Of course a web search will also take you to the swampy places where all you find is others who are stuck with similar problems, and they just bemoan that the vendor doesn’t care, or take you through a litany of things they’ve tried that didn’t work. One also finds the beginning of tutorials, part one of what was to be a twenty volume tutorial where the blogger planned to impart the wisdom of the ages for how to build the magical thing – and only part one got written – and even that is now out of date.
So, search works great — when you have an idea what the problem is, and you are following a large crowd who has been there before, and they’ve taken the time to create hints.
Going hands-on at last year’s Designer/IP track session, with no marketeers in sight!
December 20th, 2016 by Michael (Mac) McNamara, Gen Chair 54th DAC; Pres & CEO Adapt-IP
Designer and IP track submissions are due Tuesday, January 24. These sessions have been among the most vibrant DAC elements in recent years based on attendance and anecdotal feedback. Chuck Alpert, my predecessor as DAC chair, explained why in a post last year: “Many of these technologists come for the Designer/IP track, a marketing-free zone aimed squarely at practitioners.”
The good news is that submitting is easy. All you need to do is bang out 100 words and six slides. You can do this, people!
More good news is the excellent industry pros in charge of these tracks.
November 10th, 2016 by Michael (Mac) McNamara, Gen Chair 54th DAC; Pres & CEO Adapt-IP
Time is the only critic without ambition. – John Steinbeck
Like many things, DAC looks decidedly different depending on where you sit, and how you experience it. As an attendee, it’s mostly a few days at the start of every summer where you can sample some of the best technical content on the design of circuits and systems, plus get the chance to network and have some fun with a worldwide audience that spans execs to undergrads. In contrast, as a member of the executive committee, DAC is the finish line for a year-long marathon effort to bring the best content, speakers and papers all together in one place and time, building on what works and improving where we can.
Now is the time for a reminder that if you want present a paper at DAC (especially a research paper), the 12-month calendar matters for you as well. Abstracts are due Nov. 15; manuscripts, Nov. 22!
October 6th, 2016 by Michael (Mac) McNamara, Gen Chair 54th DAC; Pres & CEO Adapt-IP
I’ve been attending DAC as an exhibitor since 1992, and serving on the executive committee since 2012. I am thrilled to serve as General Chair for the 54th iteration of this grand conference. (And no it’s not too early to think about DAC; the call for contributions is open now.) Through the years I have seen some big industry changes, most driven by the increasingly powerful tools and automation that this conference has been about — growth that fueled my career, as well!

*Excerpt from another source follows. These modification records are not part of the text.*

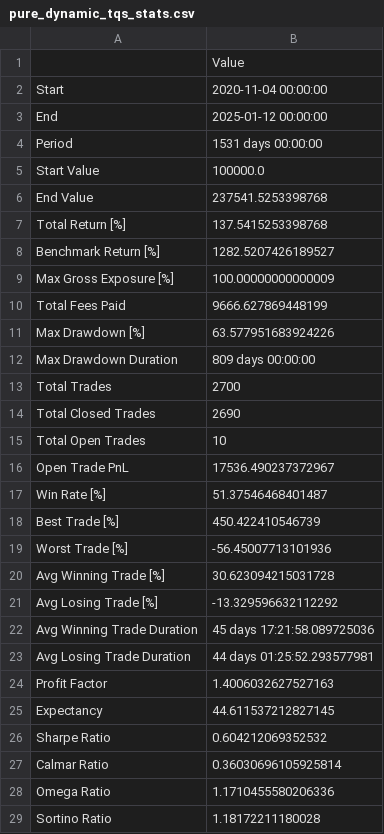
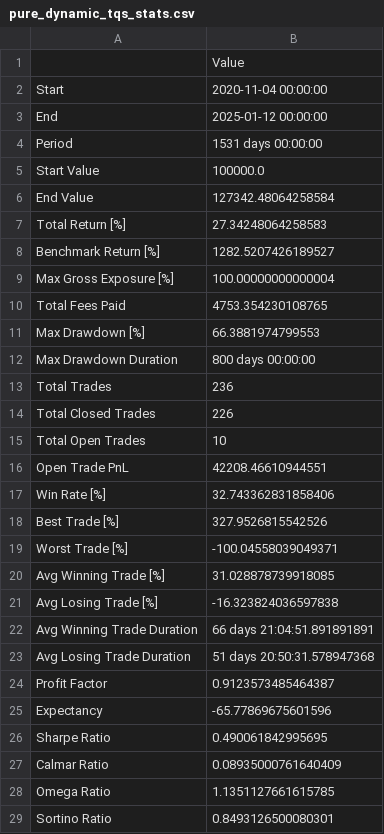
Before and after one commit to moyger/strategy_factory, a CSV file: results/crypto_hybrid/pure_dynamic_tqs_stats.csv, drawn as a sheet.

```diff
--- a/results/crypto_hybrid/pure_dynamic_tqs_stats.csv
+++ b/results/crypto_hybrid/pure_dynamic_tqs_stats.csv
@@ -5,25 +5,25 @@ Period,1531 days 00:00:00
 Start Value,100000.0
-End Value,237541.5253398768
-Total Return [%],137.5415253398768
+End Value,127342.48064258584
+Total Return [%],27.34248064258583
 Benchmark Return [%],1282.5207426189527
-Max Gross Exposure [%],100.00000000000009
-Total Fees Paid,9666.627869448199
-Max Drawdown [%],63.577951683924226
-Max Drawdown Duration,809 days 00:00:00
-Total Trades,2700
-Total Closed Trades,2690
+Max Gross Exposure [%],100.00000000000004
+Total Fees Paid,4753.354230108765
+Max Drawdown [%],66.3881974799553
+Max Drawdown Duration,800 days 00:00:00
+Total Trades,236
+Total Closed Trades,226
 Total Open Trades,10
-Open Trade PnL,17536.490237372967
-Win Rate [%],51.37546468401487
-Best Trade [%],450.422410546739
-Worst Trade [%],-56.45007713101936
-Avg Winning Trade [%],30.623094215031728
-Avg Losing Trade [%],-13.329596632112292
-Avg Winning Trade Duration,45 days 17:21:58.089725036
-Avg Losing Trade Duration,44 days 01:25:52.293577981
-Profit Factor,1.4006032627527163
-Expectancy,44.611537212827145
-Sharpe Ratio,0.604212069352532
-Calmar Ratio,0.36030696105925814
-Omega Ratio,1.1710455580206336
-Sortino Ratio,1.18172211180028
+Open Trade PnL,42208.46610944551
+Win Rate [%],32.743362831858406
+Best Trade [%],327.9526815542526
+Worst Trade [%],-100.04558039049371
+Avg Winning Trade [%],31.028878739918085
+Avg Losing Trade [%],-16.323824036597838
+Avg Winning Trade Duration,66 days 21:04:51.891891891
+Avg Losing Trade Duration,51 days 20:50:31.578947368
+Profit Factor,0.9123573485464387
+Expectancy,-65.77869675601596
+Sharpe Ratio,0.490061842995695
+Calmar Ratio,0.08935000761640409
+Omega Ratio,1.1351127661615785
+Sortino Ratio,0.8493126500080301
```
Also changed, not shown: results/crypto_hybrid/comparison_table.csv, results/crypto_hybrid/hybrid_70_30_tqs_stats.csv, 38 other files.
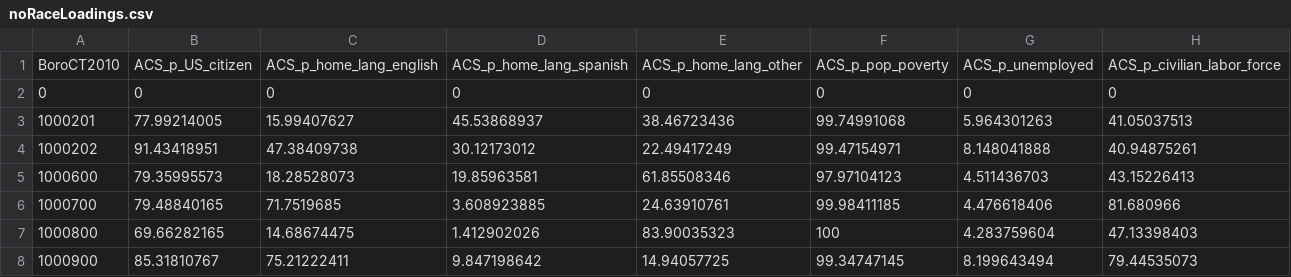
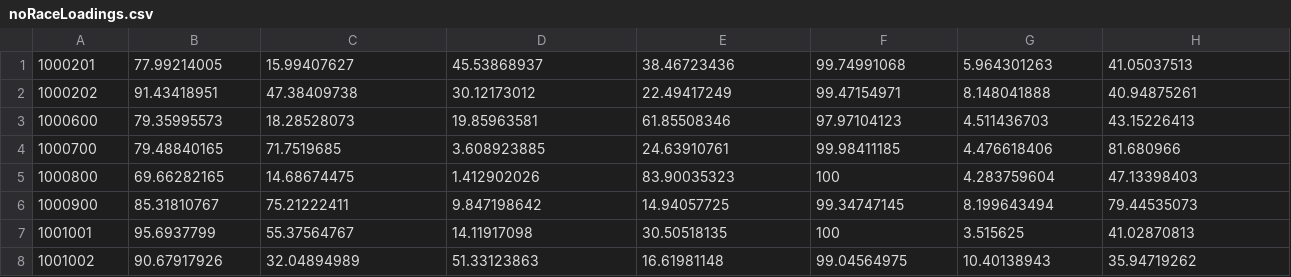
Before and after one commit to arpitg1991/stop-frisk-analysis, a CSV file: data/noRaceLoadings.csv, drawn as a sheet; only a part is shown; the shorter side is filled out with more unchanged rows; rows hold the shown columns only; the diff names each change by its address in the sheet, - before the commit and + after, or states it on an @@ line.

```diff
--- a/data/noRaceLoadings.csv
+++ b/data/noRaceLoadings.csv
-row 1: BoroCT2010 | ACS_p_US_citizen | ACS_p_home_lang_english | ACS_p_home_lang_spanish | ACS_p_home_lang_other | ACS_p_pop_poverty | ACS_p_unemployed | ACS_p_civilian_labor_force
-row 2: 0 | 0 | 0 | 0 | 0 | 0 | 0 | 0
```
Also changed, not shown: data/censusTractCounts-2.csv, data/censusTractCounts-3.csv, 6 other files.
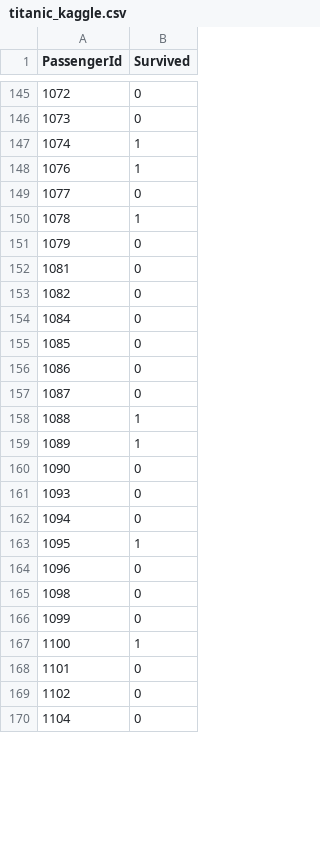
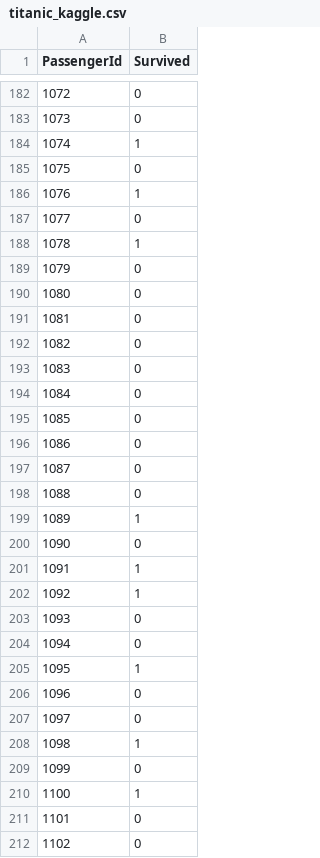
Before and after one commit to Better-Decisions/kaggle, a CSV file: titanic/titanic_kaggle.csv, drawn as a sheet; only a part is shown, gaps mark what is left out; the shorter side is filled out with more unchanged rows; the diff covers the shown part only.

```diff
--- a/titanic/titanic_kaggle.csv
+++ b/titanic/titanic_kaggle.csv
@@ -147,2 +184,3 @@
 1074,1
+1075,0
 1076,1
@@ -151,4 +189,6 @@
 1079,0
+1080,0
 1081,0
 1082,0
+1083,0
 1084,0
@@ -157,5 +197,7 @@
 1087,0
-1088,1
+1088,0
 1089,1
 1090,0
+1091,1
+1092,1
 1093,0
@@ -164,3 +206,4 @@
 1096,0
-1098,0
+1097,0
+1098,1
 1099,0
```
Also changed, not shown: 81 added rows and 22 edited cells elsewhere in this file, 2 other files.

My first job was as a chip designer at TRW, Sunnyvale back in the 1980s, and we had our own fab in Virginia, and my officemate wrote and maintained our chip design tools, as was pretty typical in those days. I worked at a series of hardware startups after that; and then took all that experience in hand to build better chip design tools. At Chronologic I led the engineering team that built the VCS simulator; then I started Surefire, where we built the SureCov and SureLint verification tools; we merged with Verisity and then into Cadence, where my team developed C-to-Silicon synthesis tools. If you’re curious, LinkedIn has most of the rest of the story, including the patents I’ve been issued.